Taking advantage of current technology, Martin undertook a lengthy video conference with the client to seek his full instructions. During that meeting Martin was able to give full advice on the factual basis of the concessions to be made and gain full details of the mitigating circumstances and advise upon potential outcomes.
On the basis of this meeting and consideration of the papers Martin was able to draft a persuasive letter of representations. The client was then able to approve the letter. It was submitted in good time for the hearing.
As a result of Martin’s representations the the Committee reached the conclusion “take no further action” having taken into account the nature of the caution and the mitigation that could be offered.
Martin’s client was very happy with the result, particularly bearing in mind that the Council’s original recommendation.
We know that such referrals can have serious effect on a person working in this sector. The Investigating Committee has the option of referring the case to the Fitness to Practice Committee. It has additional powers of its own, including giving a recordable warning, advice, agreeing undertakes or recommending criminal prosecutions.
Neither the Investigation Stage nor the Investigating Committee stage can be taken lightly. Decisions made early in a case can affect the entirety of proceedings. As a result, it is extremely important to seek expert advice straight away.

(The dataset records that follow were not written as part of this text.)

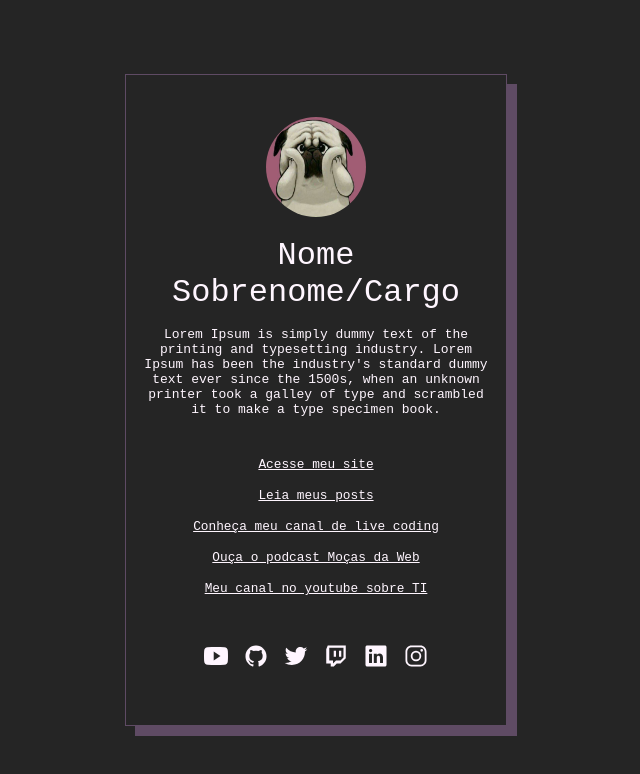
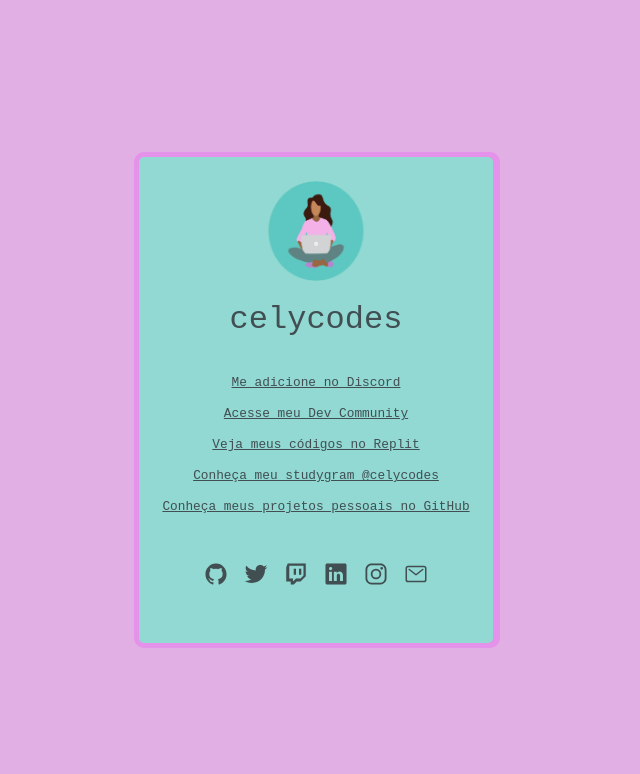
Before and after one commit to celycodes/links, a plain HTML site: page index.html in a window 1280 px wide. Shown: the whole page, without its empty margins (324-964 px from the left). Drawn offline with nearby package versions, Linux system fonts and the light colour scheme.

Commit message:
celycodes

```diff
--- a/css/style.css
+++ b/css/style.css
@@ -1,7 +1,7 @@
 body {
   font-family: monospace;
-  color: #FFF6FF;
-  background-color: #252525;
+  color: #414e52;
+  background-color: #E2AFE5;
   height: 100vh;
   display: flex;
   flex-direction: column;
@@ -12,13 +12,15 @@
 .container {
   max-width: 450px;
   padding: 0.625rem 0.938rem;
-  box-shadow: 10px 10px 0em #5F4B64;
-  border: 1px solid #5F4B64;
+  box-shadow: 2px 0px 0em #E592EA;
+  background-color: #91D9D2;
+  border: 5px solid #E592EA;
+  border-radius: 10px;
 }
 
 .header {
   text-align: center;
-  margin: 2rem 0;
+  margin: 0.9rem;
 }
 
 .header__img {
@@ -36,17 +38,13 @@
   margin-bottom: 1rem;
 }
 
-.header__description {
-  max-width: 350px;
-}
-
 .links {
   font-size: 0.8rem;
 }
 
 .links__menu-item-a {
   display: block;
-  color: #FFF6FF;
+  color: #414e52;
   text-align: center;
   text-decoration: underline;
   padding: 0.5rem;
@@ -54,12 +52,13 @@
 
 .links a:hover {
   display: block;
-  background-color: #5F4B64;
-  animation: mouseHover 1.5s;
+  background-color: #e48de9;
+  animation: mouseHover 1.1s;
+  border-radius: 7px;
 }
 
 ion-icon:hover {
-  color: #5F4B64;
+  color: #414e52;
   animation: mouseHover 1.5s;
 }
 
@@ -88,7 +87,7 @@
 }
 
 .social__menu-item-a {
-  color: #FFF6FF;
+  color: #414e52;
 }
 
 @media only screen and (max-width: 600px) {
--- a/index.html
+++ b/index.html
@@ -1,136 +1,84 @@
 <!DOCTYPE html>
 <html lang="pt-BR">
+
 <head>
   <meta charset="UTF-8" />
   <meta name="viewport" content="width=device-width, initial-scale=1.0" />
   <meta name="description" content="Um agregador de links pessoal." />
   <link rel="shortcut icon" href="img/favicon.ico" type="image/x-icon" />
-    <link rel="icon" href="img/favicon.ico" type="image/x-icon" />
+  <link rel="icon" href="img/celycodes.ico" type="image/x-icon" />
   <link rel="stylesheet" href="css/reset.css" />
   <link rel="stylesheet" href="css/style.css" />
-    <title>Seu nome - links</title>
+  <title>celycodes</title>
 </head>
+
 <body>
   <main class="container">
     <header class="header">
-        <img class="header__img" src="img/perfil.png" alt="" />
-        <h1 class="header__title">Nome</h1>
-        <h2 class="header__subtitle">Sobrenome/Cargo</h2>
-        <p class="header__description">
-          Lorem Ipsum is simply dummy text of the printing and typesetting
-          industry. Lorem Ipsum has been the industry's standard dummy text ever
-          since the 1500s, when an unknown printer took a galley of type and
-          scrambled it to make a type specimen book.
-        </p>
+      <img class="header__img" src="img/celycodes-logo.png" alt="" />
+      <h1 class="header__title">celycodes</h1>
+      <br>
     </header>
     <section class="links">
       <ul class="links__menu">
         <li class="links__menu-item">
-            <a
-              class="links__menu-item-a"
-              href="https://levxyca.com"
-              target="_blank"
-              rel="noopener"
-              >Acesse meu site</a
-            >
+          <a class="links__menu-item-a" href="https://discord.com/users/547863941989138453" target="_blank"
+            rel="noopener">Me adicione no Discord</a>
         </li>
         <li class="links__menu-item">
-            <a
-              class="links__menu-item-a"
-              href="https://dev.to/levxyca"
-              target="_blank"
-              rel="noopener"
-              >Leia meus posts</a
-            >
+          <a class="links__menu-item-a" href="https://dev.to/celenny" target="_blank" rel="noopener">Acesse meu Dev
+            Community</a>
         </li>
         <li class="links__menu-item">
-            <a
-              class="links__menu-item-a"
-              href="https://www.twitch.tv/levxyca"
-              target="_blank"
-              rel="noopener"
-              >Conheça meu canal de live coding</a
-            >
+          <a class="links__menu-item-a" href="https://replit.com/@celenny" target="_blank" rel="noopener">Veja meus
+            códigos no Replit</a>
         </li>
         <li class="links__menu-item">
-            <a
-              class="links__menu-item-a"
-              href="https://anchor.fm/mocasdaweb"
-              target="_blank"
-              rel="noopener"
-              >Ouça o podcast Moças da Web</a
-            >
+          <a class="links__menu-item-a" href="https://www.instagram.com/celycodes" target="_blank"
+            rel="noopener">Conheça meu studygram @celycodes</a>
         </li>
         <li class="links__menu-item">
-            <a
-              class="links__menu-item-a"
-              href="https://www.youtube.com/channel/UC0oAypdScDI9WiwvebIqiOQ"
-              target="_blank"
-              rel="noopener"
-              >Meu canal no youtube sobre TI</a
-            >
+          <a class="links__menu-item-a" href="https://github.com/celenny" target="_blank" rel="noopener">Conheça meus
+            projetos pessoais no GitHub</a>
         </li>
       </ul>
     </section>
     <section class="social">
       <ul class="social__menu">
         <li class="social__menu-item">
-            <a
-              class="social__menu-item-a"
-              href="https://www.youtube.com/c/levxyca"
-              target="_blank"
-              rel="noopener"
-              ><ion-icon name="logo-youtube"></ion-icon
-            ></a>
+          <a class="social__menu-item-a" href="https://github.com/celycodes" target="_blank" rel="noopener">
+            <ion-icon name="logo-github"></ion-icon>
+          </a>
         </li>
         <li class="social__menu-item">
-            <a
-              class="social__menu-item-a"
-              href="https://github.com/levxyca"
-              target="_blank"
-              rel="noopener"
-              ><ion-icon name="logo-github"></ion-icon
-            ></a>
+          <a class="social__menu-item-a" href="https://twitter.com/ceIenny" target="_blank" rel="noopener">
+            <ion-icon name="logo-twitter"></ion-icon>
+          </a>
         </li>
         <li class="social__menu-item">
-            <a
-              class="social__menu-item-a"
-              href="https://twitter.com/levxyca"
-              target="_blank"
-              rel="noopener"
-              ><ion-icon name="logo-twitter"></ion-icon
-            ></a>
+          <a class="social__menu-item-a" href="https://www.twitch.tv/celycodes" target="_blank" rel="noopener">
+            <ion-icon name="logo-twitch"></ion-icon>
+          </a>
         </li>
         <li class="social__menu-item">
-            <a
-              class="social__menu-item-a"
-              href="https://www.twitch.tv/levxyca"
-              target="_blank"
-              rel="noopener"
-              ><ion-icon name="logo-twitch"></ion-icon
-            ></a>
+          <a class="social__menu-item-a" href="https://www.linkedin.com/in/celenny/" target="_blank" rel="noopener">
+            <ion-icon name="logo-linkedin"></ion-icon>
+          </a>
         </li>
         <li class="social__menu-item">
-            <a
-              class="social__menu-item-a"
-              href="https://www.linkedin.com/in/leticiacaroline/"
-              target="_blank"
-              rel="noopener"
-              ><ion-icon name="logo-linkedin"></ion-icon
-            ></a>
+          <a class="social__menu-item-a" href="https://www.instagram.com/celenny/" target="_blank" rel="noopener">
+            <ion-icon name="logo-instagram"></ion-icon>
+          </a>
         </li>
         <li class="social__menu-item">
-            <a
-              class="social__menu-item-a"
-              href="https://www.instagram.com/levxyca/"
-              target="_blank"
-              rel="noopener"
-              ><ion-icon name="logo-instagram"></ion-icon
-            ></a>
+          <a class="social__menu-item-a" href="mailto:celennycs@gmail.com" target="_blank" rel="noopener">
+            <ion-icon name="mail-outline"></ion-icon>
+          </a>
         </li>
       </ul>
     </section>
   </main>
   <script src="https://unpkg.com/ionicons@5.2.3/dist/ionicons.js"></script>
 </body>
+
 </html>
```
Also changed, not shown: img/celycodes-logo.png (added), img/celycodes.ico (added), img/exemplo.png (deleted), img/external-link.png (deleted), img/favicon.ico (deleted), img/perfil.png (deleted). Lines whose indentation alone changed are shown as unchanged.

If you are a pharmacist or pharmacy technician and face investigation then please contact Martin Hadley immediately on 0115 9599550 or email him here. He will give you information on our competitive private fees and explain what helpful steps can be taken immediately on your behalf.